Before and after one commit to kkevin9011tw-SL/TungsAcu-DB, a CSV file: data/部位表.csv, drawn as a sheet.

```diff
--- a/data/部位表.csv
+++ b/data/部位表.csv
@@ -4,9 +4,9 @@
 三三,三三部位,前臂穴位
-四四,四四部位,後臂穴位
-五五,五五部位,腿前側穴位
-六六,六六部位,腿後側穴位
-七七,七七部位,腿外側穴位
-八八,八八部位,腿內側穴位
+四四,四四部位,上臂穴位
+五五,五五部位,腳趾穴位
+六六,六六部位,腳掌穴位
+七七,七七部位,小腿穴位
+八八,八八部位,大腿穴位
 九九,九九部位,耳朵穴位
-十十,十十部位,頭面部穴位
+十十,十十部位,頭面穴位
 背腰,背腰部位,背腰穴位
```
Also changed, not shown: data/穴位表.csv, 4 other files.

☆ ☆ ☆ ☆ ☆ ☆ ☆

*TASK DESCRIPTION*
From the records above, copy each line where the word "data" can be found.

*RESULT BELOW*
Before and after one commit to kkevin9011tw-SL/TungsAcu-DB, a CSV file: data/部位表.csv, drawn as a sheet.
--- a/data/部位表.csv
+++ b/data/部位表.csv
Also changed, not shown: data/穴位表.csv, 4 other files.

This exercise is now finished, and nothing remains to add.